The answer must be a single number: the count of lines below that contain the string "devlog".

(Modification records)
____

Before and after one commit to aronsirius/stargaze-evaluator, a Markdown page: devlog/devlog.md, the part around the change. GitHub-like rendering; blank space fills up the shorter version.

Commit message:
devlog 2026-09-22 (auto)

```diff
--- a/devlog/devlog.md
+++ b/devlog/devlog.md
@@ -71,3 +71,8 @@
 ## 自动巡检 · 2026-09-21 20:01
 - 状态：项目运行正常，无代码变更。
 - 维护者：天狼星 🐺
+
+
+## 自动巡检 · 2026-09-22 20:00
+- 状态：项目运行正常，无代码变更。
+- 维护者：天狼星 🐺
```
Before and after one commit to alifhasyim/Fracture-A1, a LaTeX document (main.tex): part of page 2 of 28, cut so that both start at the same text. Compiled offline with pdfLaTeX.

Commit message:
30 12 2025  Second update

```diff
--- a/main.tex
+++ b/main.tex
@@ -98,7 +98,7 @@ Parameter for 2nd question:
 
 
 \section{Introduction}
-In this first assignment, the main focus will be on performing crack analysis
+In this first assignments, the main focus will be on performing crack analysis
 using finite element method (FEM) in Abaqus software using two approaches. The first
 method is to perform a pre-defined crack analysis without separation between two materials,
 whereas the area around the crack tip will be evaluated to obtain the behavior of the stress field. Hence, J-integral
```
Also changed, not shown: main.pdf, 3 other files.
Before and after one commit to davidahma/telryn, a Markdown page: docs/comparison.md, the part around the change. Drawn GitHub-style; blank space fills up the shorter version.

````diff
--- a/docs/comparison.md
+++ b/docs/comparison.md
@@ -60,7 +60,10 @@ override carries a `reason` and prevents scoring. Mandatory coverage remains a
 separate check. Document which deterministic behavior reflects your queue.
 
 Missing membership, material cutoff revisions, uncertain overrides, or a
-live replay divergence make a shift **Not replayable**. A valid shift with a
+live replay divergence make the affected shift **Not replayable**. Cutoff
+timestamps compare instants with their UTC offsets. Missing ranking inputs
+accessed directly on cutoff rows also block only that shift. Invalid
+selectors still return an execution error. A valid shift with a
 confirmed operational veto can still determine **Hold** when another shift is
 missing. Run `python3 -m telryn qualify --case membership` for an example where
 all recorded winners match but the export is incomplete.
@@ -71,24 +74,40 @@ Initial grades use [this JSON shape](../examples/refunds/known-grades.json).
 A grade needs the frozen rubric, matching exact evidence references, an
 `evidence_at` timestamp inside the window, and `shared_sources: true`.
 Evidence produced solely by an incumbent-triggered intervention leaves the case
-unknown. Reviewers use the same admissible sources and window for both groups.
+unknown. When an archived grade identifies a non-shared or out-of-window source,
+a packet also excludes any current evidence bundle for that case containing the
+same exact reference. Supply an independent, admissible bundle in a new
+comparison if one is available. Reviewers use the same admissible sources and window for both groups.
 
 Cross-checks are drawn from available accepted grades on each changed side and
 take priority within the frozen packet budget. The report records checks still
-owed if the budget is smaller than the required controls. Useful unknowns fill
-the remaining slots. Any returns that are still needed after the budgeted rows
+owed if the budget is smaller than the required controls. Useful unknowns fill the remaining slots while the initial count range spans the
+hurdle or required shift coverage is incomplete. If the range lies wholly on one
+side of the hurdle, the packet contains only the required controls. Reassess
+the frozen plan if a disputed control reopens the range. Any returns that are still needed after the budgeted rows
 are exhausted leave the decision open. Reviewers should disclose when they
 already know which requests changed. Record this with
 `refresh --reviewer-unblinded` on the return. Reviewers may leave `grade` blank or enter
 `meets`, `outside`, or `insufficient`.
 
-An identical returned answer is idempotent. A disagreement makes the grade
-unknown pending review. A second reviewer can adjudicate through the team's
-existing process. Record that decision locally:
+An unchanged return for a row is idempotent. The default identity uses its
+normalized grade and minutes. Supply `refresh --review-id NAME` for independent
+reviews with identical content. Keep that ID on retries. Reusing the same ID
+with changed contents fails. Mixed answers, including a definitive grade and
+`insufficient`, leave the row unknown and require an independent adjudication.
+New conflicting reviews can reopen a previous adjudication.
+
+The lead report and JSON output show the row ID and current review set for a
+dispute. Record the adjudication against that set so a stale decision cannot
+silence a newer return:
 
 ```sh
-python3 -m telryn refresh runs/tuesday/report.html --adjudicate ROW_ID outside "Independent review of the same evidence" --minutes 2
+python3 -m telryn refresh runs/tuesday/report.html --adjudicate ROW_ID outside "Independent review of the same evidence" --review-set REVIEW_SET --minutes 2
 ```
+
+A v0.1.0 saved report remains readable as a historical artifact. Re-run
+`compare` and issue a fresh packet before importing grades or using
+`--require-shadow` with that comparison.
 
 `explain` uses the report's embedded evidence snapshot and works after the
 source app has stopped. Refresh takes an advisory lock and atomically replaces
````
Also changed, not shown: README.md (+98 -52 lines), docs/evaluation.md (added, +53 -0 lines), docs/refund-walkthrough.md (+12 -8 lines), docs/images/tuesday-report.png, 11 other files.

____

§ OUTPUT OF THE EXERCISE
4